HIST 29527 The Spatial History of Nineteenth-Century Cities: Tokyo, London, New York  (S. Burns)  The late-nineteenth century saw the transformation of cities around the world as a result of urbanization, industrialization, migration, and the rise of public health. This course will take a spatial history approach; that is, we will explore the transformation of London, Tokyo, and New York over the course of the nineteenth century by focusing on the material "space" of the city. For example, where did new immigrants settle and why? Why were there higher rates of infectious disease in some areas than in others? How did new forms of public transportation shape the ability to move around the city, rendering some areas more central than others? To explore questions such as these, students will be introduced to ArcGIS in four lab sessions and asked to develop an original research project that integrates maps produced in Arc. No prior ArcGIS experience is necessary, although students will be expected to have familiarity with Microsoft Excel and a willingness to experiment with digital methods. Assignments: Discussion posts, homework (mapping), and a final research project.

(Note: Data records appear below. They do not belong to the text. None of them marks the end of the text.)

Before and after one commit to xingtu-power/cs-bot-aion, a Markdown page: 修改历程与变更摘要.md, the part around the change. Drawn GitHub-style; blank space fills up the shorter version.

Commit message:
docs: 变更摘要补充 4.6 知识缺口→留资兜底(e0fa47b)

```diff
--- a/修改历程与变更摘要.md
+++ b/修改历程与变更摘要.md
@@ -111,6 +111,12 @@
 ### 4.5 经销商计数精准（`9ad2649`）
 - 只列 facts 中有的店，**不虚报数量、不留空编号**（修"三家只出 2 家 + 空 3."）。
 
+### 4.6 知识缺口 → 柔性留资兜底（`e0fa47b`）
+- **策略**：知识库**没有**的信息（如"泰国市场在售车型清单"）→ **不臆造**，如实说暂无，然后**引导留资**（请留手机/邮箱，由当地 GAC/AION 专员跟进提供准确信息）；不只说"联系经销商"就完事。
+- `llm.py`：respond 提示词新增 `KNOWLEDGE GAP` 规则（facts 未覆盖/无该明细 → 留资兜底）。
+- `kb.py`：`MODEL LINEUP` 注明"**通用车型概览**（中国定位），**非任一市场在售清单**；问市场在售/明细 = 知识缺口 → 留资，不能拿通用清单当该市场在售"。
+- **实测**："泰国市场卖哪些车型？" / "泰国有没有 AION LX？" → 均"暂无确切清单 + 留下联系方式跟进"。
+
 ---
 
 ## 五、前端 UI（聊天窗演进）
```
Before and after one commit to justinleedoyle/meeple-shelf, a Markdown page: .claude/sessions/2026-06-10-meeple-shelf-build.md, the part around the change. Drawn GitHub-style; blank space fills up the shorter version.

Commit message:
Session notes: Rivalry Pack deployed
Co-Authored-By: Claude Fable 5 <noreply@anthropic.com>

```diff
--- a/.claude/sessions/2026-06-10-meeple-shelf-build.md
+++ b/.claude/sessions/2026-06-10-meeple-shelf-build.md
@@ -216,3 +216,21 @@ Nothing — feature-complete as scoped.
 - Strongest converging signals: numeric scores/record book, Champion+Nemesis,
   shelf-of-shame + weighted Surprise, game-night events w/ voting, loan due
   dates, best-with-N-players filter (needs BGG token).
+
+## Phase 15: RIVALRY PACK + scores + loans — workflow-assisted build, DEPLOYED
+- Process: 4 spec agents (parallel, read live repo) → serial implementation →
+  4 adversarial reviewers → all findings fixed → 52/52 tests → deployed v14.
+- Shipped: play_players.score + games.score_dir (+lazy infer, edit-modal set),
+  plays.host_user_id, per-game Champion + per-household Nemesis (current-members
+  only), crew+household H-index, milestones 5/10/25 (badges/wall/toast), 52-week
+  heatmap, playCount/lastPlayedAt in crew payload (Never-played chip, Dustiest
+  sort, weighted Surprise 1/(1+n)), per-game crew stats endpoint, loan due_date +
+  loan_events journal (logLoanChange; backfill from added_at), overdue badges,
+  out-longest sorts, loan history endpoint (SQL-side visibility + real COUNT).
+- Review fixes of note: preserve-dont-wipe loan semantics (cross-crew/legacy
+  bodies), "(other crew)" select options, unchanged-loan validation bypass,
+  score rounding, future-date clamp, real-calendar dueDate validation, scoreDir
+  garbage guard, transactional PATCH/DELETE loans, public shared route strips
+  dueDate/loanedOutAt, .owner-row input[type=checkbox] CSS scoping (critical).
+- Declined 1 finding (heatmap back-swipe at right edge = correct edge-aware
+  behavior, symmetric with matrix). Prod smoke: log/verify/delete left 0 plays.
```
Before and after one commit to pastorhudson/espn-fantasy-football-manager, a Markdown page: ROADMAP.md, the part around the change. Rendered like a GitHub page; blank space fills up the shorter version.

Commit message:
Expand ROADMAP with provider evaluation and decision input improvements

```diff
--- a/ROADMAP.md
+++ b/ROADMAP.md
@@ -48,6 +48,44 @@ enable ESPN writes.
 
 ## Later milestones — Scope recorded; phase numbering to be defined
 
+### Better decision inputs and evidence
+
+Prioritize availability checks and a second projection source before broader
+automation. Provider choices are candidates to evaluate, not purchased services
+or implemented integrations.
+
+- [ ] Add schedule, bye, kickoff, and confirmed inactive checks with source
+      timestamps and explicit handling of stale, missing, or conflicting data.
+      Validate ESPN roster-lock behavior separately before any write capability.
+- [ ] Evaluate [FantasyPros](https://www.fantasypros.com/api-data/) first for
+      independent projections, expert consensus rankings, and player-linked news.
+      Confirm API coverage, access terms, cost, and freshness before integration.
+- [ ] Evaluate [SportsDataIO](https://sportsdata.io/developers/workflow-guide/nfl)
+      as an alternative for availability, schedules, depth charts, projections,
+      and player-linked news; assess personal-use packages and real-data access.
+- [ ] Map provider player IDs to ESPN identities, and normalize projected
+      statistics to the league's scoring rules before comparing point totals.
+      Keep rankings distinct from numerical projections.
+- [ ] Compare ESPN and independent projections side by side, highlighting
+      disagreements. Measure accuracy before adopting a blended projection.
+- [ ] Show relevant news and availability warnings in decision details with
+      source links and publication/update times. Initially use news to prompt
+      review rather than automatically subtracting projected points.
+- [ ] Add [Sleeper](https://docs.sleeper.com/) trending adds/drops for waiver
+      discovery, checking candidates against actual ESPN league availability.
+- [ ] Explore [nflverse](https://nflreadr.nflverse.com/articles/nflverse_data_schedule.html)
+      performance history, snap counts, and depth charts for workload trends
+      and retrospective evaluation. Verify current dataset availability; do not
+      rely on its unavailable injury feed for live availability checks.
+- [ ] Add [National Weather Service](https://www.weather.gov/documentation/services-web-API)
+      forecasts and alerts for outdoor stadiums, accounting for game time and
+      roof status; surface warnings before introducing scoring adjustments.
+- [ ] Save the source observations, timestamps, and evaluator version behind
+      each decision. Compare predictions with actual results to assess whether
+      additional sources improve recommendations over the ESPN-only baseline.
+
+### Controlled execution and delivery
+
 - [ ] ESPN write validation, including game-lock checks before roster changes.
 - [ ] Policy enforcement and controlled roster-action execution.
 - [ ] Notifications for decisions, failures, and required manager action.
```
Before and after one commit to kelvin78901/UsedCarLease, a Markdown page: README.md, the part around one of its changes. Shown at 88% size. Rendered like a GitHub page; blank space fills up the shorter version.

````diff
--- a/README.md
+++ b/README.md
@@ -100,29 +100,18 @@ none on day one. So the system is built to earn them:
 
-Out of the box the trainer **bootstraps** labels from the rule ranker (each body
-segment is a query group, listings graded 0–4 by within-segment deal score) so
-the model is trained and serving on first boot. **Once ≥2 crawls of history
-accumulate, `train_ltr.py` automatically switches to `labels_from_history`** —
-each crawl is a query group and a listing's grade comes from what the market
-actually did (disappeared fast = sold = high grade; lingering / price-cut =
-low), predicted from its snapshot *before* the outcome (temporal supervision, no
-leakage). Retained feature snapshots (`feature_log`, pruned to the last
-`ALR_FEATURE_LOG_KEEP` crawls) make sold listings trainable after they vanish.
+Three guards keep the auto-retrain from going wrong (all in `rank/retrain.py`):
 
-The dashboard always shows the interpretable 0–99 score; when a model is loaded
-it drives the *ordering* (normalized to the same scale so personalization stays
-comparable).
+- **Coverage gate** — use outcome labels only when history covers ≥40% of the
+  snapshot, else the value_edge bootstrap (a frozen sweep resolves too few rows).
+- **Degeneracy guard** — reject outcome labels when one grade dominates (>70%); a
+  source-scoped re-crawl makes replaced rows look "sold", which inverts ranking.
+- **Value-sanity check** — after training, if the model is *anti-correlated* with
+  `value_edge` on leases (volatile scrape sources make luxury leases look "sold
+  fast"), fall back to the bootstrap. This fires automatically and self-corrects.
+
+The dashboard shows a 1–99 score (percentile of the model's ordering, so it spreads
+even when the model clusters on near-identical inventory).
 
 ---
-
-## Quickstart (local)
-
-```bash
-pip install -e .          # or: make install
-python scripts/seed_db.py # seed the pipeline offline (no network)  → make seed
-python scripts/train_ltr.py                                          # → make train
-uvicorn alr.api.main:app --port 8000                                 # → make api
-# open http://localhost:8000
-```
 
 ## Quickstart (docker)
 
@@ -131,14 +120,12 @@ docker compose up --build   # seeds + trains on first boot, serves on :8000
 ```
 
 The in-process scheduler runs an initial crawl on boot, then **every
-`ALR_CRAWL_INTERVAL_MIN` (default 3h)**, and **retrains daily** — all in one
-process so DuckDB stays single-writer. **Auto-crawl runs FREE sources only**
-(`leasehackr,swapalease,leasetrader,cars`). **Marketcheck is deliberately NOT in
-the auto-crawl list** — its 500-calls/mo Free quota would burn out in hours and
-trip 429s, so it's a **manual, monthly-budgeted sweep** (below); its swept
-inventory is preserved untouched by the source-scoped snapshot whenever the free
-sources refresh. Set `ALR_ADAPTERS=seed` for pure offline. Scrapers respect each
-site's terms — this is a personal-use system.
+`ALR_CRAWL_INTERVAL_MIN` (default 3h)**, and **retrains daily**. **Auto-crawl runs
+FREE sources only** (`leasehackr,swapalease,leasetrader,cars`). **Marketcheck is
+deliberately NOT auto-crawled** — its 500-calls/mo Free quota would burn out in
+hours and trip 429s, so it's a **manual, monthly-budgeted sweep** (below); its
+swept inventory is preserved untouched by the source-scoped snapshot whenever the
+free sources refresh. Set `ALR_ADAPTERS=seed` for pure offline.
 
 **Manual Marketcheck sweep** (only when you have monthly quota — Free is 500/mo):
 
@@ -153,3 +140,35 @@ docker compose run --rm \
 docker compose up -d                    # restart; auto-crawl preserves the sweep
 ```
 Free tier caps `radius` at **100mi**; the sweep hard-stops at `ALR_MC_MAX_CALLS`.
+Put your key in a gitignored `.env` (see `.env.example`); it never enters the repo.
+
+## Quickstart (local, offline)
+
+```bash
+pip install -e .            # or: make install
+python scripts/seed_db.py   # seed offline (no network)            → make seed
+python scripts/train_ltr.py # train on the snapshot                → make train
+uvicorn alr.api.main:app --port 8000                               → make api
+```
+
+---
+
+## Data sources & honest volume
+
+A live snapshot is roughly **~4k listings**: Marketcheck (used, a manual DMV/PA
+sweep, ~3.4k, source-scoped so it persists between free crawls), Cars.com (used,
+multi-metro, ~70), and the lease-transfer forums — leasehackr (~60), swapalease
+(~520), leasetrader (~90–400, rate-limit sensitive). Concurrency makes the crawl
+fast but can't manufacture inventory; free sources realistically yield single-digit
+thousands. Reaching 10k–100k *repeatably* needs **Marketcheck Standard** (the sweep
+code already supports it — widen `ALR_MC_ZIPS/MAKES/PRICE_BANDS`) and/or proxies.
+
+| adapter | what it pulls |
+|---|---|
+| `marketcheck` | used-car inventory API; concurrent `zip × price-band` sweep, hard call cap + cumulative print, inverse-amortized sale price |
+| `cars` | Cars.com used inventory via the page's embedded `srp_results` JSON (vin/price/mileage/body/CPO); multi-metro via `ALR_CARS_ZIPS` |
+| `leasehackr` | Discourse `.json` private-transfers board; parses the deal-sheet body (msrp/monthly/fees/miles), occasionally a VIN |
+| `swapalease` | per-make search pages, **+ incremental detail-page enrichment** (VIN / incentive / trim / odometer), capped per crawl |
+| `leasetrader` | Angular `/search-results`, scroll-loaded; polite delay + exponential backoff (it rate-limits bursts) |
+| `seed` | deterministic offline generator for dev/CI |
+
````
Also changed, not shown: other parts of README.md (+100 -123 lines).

HIST 29678  Medicine and Society  (M. Rossi)  How does medical knowledge change? How do medical practices transform over time? What factors influence the ways in which doctors and patients—and scientists, artists, politicians, legislators, activists, and educators, among others—understand matters of health and disease, of proper and improper interventions, of the rights of individuals and the needs of communities? This course treats these questions as a starting point for exploring the interactions of medicine and society from 1800 to the present. Through a combination of primary and secondary sources we will examine changing causes of morbidity and mortality, the development of new medical technologies and infrastructures, shifting patterns of disease and shifting ideas about bodies, and debates about health care policy, among other topics. Assignment: Students will be expected to conduct original research and produce an original research paper of fifteen to twenty pages.